Hokum and snake oil? Or an important part of a holistic approach to cancer treatment?
Complementary therapy has an uneasy reputation within the medical profession, thanks in part to the difficulty of carrying out scientifically sound clinical trials of the treatments.
While there is no data to suggest that complementary therapies can cure cancer, there is a growing body of research-based evidence to show that some therapies can improve a patient’s quality of life, alongside conventional cancer treatment.

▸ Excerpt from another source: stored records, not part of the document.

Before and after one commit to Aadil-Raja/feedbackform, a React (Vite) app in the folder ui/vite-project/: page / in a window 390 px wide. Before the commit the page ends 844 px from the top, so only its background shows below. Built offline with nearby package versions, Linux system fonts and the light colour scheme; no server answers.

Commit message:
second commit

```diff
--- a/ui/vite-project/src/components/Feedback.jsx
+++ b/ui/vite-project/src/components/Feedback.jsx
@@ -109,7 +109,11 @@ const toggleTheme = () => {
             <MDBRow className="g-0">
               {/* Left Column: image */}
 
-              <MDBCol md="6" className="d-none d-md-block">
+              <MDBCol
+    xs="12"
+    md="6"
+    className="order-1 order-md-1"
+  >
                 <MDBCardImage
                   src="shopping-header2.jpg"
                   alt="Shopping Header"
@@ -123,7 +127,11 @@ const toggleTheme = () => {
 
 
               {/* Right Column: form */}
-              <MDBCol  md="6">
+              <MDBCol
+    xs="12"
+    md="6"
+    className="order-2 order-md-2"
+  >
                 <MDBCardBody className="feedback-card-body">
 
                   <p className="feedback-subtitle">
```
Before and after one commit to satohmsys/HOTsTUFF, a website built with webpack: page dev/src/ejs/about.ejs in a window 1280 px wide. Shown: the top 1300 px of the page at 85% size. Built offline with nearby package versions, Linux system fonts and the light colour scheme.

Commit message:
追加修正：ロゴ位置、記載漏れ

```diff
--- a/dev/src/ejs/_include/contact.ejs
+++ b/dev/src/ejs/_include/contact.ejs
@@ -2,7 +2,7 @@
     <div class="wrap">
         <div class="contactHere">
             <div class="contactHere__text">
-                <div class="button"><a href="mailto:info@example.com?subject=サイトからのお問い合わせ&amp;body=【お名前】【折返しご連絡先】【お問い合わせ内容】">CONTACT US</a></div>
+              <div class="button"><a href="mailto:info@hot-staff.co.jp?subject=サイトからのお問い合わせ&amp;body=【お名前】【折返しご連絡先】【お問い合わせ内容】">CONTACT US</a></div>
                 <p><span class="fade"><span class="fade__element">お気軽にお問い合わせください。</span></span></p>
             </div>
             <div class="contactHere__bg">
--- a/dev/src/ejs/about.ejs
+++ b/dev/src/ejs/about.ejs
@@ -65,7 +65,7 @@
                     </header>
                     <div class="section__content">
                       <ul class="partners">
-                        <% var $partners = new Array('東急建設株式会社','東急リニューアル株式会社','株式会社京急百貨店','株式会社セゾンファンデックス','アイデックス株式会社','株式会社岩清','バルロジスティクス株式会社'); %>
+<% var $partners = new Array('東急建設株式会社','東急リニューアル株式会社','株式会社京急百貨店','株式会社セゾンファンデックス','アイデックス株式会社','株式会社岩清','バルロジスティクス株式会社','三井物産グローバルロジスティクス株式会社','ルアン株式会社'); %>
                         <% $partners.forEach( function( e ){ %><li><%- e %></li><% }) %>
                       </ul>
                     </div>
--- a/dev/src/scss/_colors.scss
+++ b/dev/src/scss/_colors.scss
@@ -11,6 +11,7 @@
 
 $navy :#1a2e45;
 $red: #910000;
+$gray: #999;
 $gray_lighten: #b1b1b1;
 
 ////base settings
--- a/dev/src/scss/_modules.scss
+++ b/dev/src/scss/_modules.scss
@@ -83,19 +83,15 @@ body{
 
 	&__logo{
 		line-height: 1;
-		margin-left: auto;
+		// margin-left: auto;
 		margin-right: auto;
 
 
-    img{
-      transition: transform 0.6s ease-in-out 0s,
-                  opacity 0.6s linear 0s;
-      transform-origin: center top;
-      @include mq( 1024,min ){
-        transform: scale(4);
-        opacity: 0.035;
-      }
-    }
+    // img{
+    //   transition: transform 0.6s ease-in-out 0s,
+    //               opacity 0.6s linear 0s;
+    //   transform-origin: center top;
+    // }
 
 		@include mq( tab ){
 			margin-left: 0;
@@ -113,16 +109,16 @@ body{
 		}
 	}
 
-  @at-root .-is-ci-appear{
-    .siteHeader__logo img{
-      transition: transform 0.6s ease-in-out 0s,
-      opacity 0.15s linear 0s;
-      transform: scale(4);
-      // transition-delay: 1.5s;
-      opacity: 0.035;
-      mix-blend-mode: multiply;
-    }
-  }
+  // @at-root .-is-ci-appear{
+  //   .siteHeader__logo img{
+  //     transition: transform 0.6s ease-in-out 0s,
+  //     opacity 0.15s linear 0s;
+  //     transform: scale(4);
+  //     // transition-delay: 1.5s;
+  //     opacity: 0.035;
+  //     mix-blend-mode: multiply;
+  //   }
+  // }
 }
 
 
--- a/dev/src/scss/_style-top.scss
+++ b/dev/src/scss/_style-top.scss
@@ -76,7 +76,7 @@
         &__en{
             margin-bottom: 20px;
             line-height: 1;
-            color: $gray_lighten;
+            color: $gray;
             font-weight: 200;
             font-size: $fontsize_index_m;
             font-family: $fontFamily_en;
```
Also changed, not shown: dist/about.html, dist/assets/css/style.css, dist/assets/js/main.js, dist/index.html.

One piece of evidence comes in the form of a recent paper from Professor Amanda Ramirez, director of the Cancer Research UK London Psychosocial Oncology Group. She’s been carrying out a trial to investigate the short and long-term benefits of aromatherapy massage for people undergoing cancer treatment.
The researchers found that patients given four sessions of massage had measurably lower levels of depression and anxiety, compared to those who received none. But the benefits lasted only two weeks and didn’t persist in the long term. However, even a short-term improvement in the wellbeing of a person with cancer is still an improvement, and warrants further investigation.
These results also stand up to scientific scrutiny. Not only is Professor Ramirez’s trial randomised , but the team ended up with more than 100 patients in each trial arm – enough to make the results statistically significant. Carrying out robust trials of complementary treatments will always be difficult – for example, how do you give a placebo massage? But research such as this will help to prove the benefits of certain therapies to potentially sceptical doctors.
Hear more about complementary therapy in the March Cancer Research UK podcast.
Read the abstract of the paper.
More information on complementary and alternative therapy for people with cancer from CancerHelp UK.